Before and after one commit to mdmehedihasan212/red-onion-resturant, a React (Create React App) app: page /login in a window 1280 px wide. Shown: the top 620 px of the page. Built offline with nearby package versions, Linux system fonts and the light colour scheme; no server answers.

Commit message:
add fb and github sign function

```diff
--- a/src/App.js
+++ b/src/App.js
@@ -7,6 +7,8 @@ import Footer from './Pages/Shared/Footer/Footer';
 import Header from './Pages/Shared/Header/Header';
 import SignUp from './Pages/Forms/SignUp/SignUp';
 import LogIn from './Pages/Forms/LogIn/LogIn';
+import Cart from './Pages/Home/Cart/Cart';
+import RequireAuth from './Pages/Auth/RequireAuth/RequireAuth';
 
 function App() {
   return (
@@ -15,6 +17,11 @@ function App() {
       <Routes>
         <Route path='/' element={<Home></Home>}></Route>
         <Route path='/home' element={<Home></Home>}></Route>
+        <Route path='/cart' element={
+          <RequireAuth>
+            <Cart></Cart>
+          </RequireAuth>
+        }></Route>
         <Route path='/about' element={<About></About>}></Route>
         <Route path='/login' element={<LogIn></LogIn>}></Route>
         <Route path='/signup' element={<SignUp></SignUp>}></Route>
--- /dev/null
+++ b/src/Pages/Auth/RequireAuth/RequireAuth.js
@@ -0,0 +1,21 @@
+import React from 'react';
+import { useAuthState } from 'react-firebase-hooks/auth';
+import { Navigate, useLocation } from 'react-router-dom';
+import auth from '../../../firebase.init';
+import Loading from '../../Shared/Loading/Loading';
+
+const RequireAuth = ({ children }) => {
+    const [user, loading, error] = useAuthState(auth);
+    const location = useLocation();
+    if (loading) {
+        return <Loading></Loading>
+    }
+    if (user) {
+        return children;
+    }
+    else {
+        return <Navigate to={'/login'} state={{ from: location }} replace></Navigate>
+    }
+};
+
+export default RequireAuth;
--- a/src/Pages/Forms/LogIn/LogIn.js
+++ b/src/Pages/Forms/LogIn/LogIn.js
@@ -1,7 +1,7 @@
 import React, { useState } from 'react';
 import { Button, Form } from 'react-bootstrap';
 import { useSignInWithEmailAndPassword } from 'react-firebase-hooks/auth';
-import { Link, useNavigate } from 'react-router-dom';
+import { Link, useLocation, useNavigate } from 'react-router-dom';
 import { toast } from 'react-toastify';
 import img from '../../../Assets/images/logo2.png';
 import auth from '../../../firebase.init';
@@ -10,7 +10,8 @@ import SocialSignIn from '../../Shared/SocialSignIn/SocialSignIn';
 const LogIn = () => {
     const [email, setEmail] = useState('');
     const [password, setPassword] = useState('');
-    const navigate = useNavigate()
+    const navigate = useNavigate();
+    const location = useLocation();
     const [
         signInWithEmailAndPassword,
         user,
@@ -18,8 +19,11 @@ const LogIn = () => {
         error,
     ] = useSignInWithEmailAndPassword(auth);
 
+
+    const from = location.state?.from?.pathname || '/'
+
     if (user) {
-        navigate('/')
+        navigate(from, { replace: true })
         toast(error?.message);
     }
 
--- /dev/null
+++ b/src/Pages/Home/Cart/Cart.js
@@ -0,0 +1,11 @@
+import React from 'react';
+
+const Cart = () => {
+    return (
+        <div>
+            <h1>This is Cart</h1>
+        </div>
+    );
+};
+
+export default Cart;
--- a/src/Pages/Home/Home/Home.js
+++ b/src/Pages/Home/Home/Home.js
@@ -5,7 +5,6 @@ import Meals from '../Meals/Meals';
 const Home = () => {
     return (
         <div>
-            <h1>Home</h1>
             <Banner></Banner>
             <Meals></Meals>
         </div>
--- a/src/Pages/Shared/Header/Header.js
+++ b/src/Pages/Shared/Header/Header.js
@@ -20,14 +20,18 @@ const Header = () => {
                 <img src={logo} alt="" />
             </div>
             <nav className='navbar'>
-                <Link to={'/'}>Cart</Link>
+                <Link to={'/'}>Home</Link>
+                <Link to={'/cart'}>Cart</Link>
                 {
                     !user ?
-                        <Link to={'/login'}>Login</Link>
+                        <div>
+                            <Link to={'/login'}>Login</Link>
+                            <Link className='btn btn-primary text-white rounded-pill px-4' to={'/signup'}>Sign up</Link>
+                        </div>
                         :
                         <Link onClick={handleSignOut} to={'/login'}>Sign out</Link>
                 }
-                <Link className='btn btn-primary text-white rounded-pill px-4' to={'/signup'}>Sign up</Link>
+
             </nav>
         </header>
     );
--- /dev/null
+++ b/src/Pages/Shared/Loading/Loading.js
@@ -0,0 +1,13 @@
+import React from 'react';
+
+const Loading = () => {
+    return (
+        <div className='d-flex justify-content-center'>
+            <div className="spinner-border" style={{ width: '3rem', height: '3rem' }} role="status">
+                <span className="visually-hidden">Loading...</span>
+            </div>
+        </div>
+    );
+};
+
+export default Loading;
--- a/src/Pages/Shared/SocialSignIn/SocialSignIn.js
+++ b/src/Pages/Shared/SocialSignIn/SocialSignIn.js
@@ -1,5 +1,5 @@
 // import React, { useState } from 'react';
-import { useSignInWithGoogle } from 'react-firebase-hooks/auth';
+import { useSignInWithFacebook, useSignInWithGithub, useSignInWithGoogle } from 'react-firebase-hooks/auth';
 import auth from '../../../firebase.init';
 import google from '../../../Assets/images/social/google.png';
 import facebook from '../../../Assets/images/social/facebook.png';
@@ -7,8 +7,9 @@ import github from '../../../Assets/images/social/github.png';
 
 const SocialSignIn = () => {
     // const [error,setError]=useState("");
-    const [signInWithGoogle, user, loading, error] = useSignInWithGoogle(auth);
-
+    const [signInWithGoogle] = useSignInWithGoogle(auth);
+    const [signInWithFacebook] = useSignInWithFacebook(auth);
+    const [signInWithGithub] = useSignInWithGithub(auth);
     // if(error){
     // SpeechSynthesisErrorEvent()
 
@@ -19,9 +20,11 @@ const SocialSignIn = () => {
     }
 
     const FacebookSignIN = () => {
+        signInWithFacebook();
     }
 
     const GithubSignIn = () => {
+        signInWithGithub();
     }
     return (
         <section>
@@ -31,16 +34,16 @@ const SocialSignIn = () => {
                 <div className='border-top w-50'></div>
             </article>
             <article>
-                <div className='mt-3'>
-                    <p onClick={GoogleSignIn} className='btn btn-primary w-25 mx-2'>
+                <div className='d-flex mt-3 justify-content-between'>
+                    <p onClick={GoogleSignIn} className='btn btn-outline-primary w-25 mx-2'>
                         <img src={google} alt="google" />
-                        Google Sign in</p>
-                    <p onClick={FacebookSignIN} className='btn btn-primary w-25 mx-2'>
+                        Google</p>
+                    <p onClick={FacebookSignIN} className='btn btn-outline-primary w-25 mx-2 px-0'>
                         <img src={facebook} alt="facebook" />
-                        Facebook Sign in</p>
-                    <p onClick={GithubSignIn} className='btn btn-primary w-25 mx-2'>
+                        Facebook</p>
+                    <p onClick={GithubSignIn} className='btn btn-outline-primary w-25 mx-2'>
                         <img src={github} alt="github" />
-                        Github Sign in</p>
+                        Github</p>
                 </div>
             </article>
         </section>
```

# TASK REQUIREMENTS
Search the preceding listing for "Link", then copy every line that holds it.

# SOLUTION TO THE EXERCISE
-import { Link, useNavigate } from 'react-router-dom';
+import { Link, useLocation, useNavigate } from 'react-router-dom';
-                <Link to={'/'}>Cart</Link>
+                <Link to={'/'}>Home</Link>
+                <Link to={'/cart'}>Cart</Link>
-                        <Link to={'/login'}>Login</Link>
+                            <Link to={'/login'}>Login</Link>
+                            <Link className='btn btn-primary text-white rounded-pill px-4' to={'/signup'}>Sign up</Link>
                         <Link onClick={handleSignOut} to={'/login'}>Sign out</Link>
-                <Link className='btn btn-primary text-white rounded-pill px-4' to={'/signup'}>Sign up</Link>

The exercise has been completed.